━━━━━ Data

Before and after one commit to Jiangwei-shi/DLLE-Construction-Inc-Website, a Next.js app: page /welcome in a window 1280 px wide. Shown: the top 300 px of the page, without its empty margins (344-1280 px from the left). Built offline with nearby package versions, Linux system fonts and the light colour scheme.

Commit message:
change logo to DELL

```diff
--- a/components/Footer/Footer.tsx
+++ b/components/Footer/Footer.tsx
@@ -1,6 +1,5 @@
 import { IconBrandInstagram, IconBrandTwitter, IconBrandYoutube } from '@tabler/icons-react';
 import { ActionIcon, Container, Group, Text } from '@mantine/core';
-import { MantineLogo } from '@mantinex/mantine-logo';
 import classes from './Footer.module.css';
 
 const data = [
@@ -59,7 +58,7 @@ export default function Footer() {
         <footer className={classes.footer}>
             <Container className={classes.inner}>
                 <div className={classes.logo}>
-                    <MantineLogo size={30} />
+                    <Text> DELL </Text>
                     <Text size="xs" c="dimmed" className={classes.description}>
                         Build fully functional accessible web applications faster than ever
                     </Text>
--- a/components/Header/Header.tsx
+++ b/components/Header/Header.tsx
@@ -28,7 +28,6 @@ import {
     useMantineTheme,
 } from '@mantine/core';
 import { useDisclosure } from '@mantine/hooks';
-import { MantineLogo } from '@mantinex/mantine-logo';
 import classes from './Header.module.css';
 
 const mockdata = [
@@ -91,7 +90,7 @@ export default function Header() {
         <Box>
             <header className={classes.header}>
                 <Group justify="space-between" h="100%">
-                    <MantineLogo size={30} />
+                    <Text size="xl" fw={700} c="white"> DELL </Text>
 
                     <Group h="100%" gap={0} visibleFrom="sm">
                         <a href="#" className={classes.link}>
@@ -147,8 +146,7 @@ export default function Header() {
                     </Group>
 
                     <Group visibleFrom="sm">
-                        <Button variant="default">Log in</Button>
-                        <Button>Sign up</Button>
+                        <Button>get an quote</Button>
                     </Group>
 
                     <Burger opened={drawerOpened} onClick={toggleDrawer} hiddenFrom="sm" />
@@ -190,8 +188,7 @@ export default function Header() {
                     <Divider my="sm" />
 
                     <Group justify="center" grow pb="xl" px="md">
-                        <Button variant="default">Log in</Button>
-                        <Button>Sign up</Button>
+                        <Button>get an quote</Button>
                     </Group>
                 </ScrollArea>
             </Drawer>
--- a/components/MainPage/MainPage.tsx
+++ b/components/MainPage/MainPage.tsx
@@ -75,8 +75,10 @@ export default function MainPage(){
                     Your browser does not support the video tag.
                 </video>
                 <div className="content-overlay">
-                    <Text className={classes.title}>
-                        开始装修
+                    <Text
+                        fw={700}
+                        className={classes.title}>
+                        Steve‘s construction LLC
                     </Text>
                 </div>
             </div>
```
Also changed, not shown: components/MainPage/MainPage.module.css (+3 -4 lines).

━━━━━━━━━━

→ **Action item**
What you return must be the entries, given again word for word.

→ **Result of the exercise**
Before and after one commit to Jiangwei-shi/DLLE-Construction-Inc-Website, a Next.js app: page /welcome in a window 1280 px wide. Shown: the top 300 px of the page, without its empty margins (344-1280 px from the left). Built offline with nearby package versions, Linux system fonts and the light colour scheme.

Commit message:
change logo to DELL

```diff
--- a/components/Footer/Footer.tsx
+++ b/components/Footer/Footer.tsx
@@ -1,6 +1,5 @@
 import { IconBrandInstagram, IconBrandTwitter, IconBrandYoutube } from '@tabler/icons-react';
 import { ActionIcon, Container, Group, Text } from '@mantine/core';
-import { MantineLogo } from '@mantinex/mantine-logo';
 import classes from './Footer.module.css';
 
 const data = [
@@ -59,7 +58,7 @@ export default function Footer() {
         <footer className={classes.footer}>
             <Container className={classes.inner}>
                 <div className={classes.logo}>
-                    <MantineLogo size={30} />
+                    <Text> DELL </Text>
                     <Text size="xs" c="dimmed" className={classes.description}>
                         Build fully functional accessible web applications faster than ever
                     </Text>
--- a/components/Header/Header.tsx
+++ b/components/Header/Header.tsx
@@ -28,7 +28,6 @@ import {
     useMantineTheme,
 } from '@mantine/core';
 import { useDisclosure } from '@mantine/hooks';
-import { MantineLogo } from '@mantinex/mantine-logo';
 import classes from './Header.module.css';
 
 const mockdata = [
@@ -91,7 +90,7 @@ export default function Header() {
         <Box>
             <header className={classes.header}>
                 <Group justify="space-between" h="100%">
-                    <MantineLogo size={30} />
+                    <Text size="xl" fw={700} c="white"> DELL </Text>
 
                     <Group h="100%" gap={0} visibleFrom="sm">
                         <a href="#" className={classes.link}>
@@ -147,8 +146,7 @@ export default function Header() {
                     </Group>
 
                     <Group visibleFrom="sm">
-                        <Button variant="default">Log in</Button>
-                        <Button>Sign up</Button>
+                        <Button>get an quote</Button>
                     </Group>
 
                     <Burger opened={drawerOpened} onClick={toggleDrawer} hiddenFrom="sm" />
@@ -190,8 +188,7 @@ export default function Header() {
                     <Divider my="sm" />
 
                     <Group justify="center" grow pb="xl" px="md">
-                        <Button variant="default">Log in</Button>
-                        <Button>Sign up</Button>
+                        <Button>get an quote</Button>
                     </Group>
                 </ScrollArea>
             </Drawer>
--- a/components/MainPage/MainPage.tsx
+++ b/components/MainPage/MainPage.tsx
@@ -75,8 +75,10 @@ export default function MainPage(){
                     Your browser does not support the video tag.
                 </video>
                 <div className="content-overlay">
-                    <Text className={classes.title}>
-                        开始装修
+                    <Text
+                        fw={700}
+                        className={classes.title}>
+                        Steve‘s construction LLC
                     </Text>
                 </div>
             </div>
```
Also changed, not shown: components/MainPage/MainPage.module.css (+3 -4 lines).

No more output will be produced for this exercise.